Really, there’s a lot of software in that class these days. When we recovered a lost spreadsheet password, we used a canned program. No code breaking skill needed. Of course, spreadsheet passwords were – and maybe still are – almost trivial things. That said, there’s canned forensic programs available that law enforcement can use for all sorts of data recovery while they wait.
It’s even theoretically possible to recover data in computer memory under certain circumstances.
I do not know about solid state drives, but with hard drive data recovery you usually make an image of the drive, put it on another disk, and work with that instead of the original. Would be surprised if cyberforensics didn’t do this first..
Password cracking depends on the encryption (see using a canned program to recover a lost spreadsheet password) to the complexity of the password, and can range from guesswork to a dictionary attack (using known words) to brute force (trying each character at random) to a old fashioned rubber hose. This can range from encrypted files to a type of hash file to access a computer. Unless the data is encrypted, you can access “password protected” data on most computers by simply using a boot disk or putting the drive into another computer.
Keep in mind all this is only baby stuff. What the pros can do would probably curl our hair.
On the legalities, a lot of it would seem to fall under established procedure for search and seizure. There’s a case before the USSC right now that deals with the legality of blood test for DUI suspects, and one of the things is that apparently a warrant isn’t needed for a breathalizer test. Another thing that came out is “instant warrants,” where it’s now possible for police in the field to contact a judge, present provable cause, and obtain a search warrant.
Here’s something that a friend who witnessed a one car accident observed. The state patrolman asked the accident victim to see his phone. The reason? To check the logs to see if he was using it at the time of the accident. Legal without a warrant? Don’t know.
For that matter, where does using equipment such as IR fit in? Do police need to obtain a search warrant for what is unobtrusive observation? And if no, what about intercepting cell phone and data traffic, or using other non-intrusive means of observation that gives more detail than IR?
Sorry to run long.
Re. thermal imaging. IIRC, there was a case where police got suspicious about a house and used thermal imaging to find a large hot area, got a warrant based on that and on the utility bills, and found a large marijuana grow room. Kyllo vs. the US ended up with the ruling that thermal imaging required a warrant. https://supreme.justia.com/cases/federal/us/533/27/case.html
Thanks Cedar, this has been excellent and will get used. I may just print everything out so I’ve got it within an arms reach.
Interesting about cyberforensics of implanted devices — in my current novel WiP, the discovery of an implanted computing device is the extraordinary evidence which proves that a major character is indeed from another timeline and her memories of her life in it aren’t just waking dreams, the working out of some psychological trauma.
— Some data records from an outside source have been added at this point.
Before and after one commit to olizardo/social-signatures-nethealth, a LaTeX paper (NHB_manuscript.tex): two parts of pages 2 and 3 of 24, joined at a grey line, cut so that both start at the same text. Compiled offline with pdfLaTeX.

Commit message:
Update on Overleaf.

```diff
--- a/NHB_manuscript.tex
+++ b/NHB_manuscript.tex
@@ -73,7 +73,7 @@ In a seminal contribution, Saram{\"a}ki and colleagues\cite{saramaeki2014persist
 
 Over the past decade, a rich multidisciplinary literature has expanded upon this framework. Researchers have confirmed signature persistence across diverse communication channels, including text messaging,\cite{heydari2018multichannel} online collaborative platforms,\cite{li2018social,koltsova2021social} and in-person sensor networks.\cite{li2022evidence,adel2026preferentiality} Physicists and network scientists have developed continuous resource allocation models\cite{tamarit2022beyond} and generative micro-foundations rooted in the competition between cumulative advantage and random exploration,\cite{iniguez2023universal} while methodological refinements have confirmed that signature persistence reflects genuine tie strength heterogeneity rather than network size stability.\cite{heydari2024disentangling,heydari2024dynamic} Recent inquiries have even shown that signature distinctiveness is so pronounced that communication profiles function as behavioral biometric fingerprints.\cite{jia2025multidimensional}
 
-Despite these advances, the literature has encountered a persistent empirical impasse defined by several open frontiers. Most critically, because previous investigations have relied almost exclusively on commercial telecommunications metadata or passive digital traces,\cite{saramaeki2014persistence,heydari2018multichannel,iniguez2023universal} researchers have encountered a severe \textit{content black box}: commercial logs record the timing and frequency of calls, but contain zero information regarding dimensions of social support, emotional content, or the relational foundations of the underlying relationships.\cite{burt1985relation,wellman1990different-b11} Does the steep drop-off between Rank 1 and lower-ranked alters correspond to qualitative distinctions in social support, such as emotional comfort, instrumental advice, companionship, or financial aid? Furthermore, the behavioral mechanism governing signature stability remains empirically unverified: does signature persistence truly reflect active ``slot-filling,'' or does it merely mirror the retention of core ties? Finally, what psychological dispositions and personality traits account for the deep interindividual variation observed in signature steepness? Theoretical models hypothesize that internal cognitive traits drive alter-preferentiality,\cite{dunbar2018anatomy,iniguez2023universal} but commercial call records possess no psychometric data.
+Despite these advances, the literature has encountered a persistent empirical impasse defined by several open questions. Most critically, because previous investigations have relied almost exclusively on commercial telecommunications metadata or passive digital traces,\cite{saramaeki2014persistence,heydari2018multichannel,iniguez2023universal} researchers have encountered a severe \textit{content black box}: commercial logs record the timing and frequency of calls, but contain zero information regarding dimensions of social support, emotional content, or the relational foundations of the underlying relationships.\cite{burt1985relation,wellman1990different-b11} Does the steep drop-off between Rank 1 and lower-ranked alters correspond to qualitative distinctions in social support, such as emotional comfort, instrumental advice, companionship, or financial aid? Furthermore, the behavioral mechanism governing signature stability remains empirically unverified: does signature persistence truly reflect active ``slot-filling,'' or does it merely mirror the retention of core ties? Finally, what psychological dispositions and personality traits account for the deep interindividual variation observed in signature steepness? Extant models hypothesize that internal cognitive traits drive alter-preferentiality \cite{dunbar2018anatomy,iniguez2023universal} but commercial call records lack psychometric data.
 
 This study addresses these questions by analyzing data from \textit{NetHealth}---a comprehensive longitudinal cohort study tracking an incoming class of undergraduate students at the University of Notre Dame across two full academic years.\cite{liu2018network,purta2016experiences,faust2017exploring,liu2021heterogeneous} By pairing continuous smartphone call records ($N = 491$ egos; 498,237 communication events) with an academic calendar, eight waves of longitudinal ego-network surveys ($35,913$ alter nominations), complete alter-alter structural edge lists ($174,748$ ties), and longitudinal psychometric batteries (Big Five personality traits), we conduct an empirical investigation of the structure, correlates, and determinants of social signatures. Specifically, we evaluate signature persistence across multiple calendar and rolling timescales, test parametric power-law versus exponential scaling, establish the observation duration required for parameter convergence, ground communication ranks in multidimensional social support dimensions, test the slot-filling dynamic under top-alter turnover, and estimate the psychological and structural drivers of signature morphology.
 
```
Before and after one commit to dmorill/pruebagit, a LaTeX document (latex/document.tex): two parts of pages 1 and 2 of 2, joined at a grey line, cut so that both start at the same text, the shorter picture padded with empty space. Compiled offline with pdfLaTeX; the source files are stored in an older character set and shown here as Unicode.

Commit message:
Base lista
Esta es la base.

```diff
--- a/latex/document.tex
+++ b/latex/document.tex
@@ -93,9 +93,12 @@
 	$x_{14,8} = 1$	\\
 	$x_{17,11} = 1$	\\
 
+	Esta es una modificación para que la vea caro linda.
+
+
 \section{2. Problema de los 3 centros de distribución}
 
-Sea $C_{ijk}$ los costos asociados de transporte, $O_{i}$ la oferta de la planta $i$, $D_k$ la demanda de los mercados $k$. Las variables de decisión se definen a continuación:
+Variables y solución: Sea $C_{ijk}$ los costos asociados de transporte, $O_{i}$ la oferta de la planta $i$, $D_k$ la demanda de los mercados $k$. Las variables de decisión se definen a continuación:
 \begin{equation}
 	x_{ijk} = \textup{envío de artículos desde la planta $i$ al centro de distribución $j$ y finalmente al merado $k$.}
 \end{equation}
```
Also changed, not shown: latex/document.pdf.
A discovery which raises a bunch of *interesting* legal questions, ranging from immigration to the status of her conviction in the other world for felony illegal AI, in a heavily politicized show trial.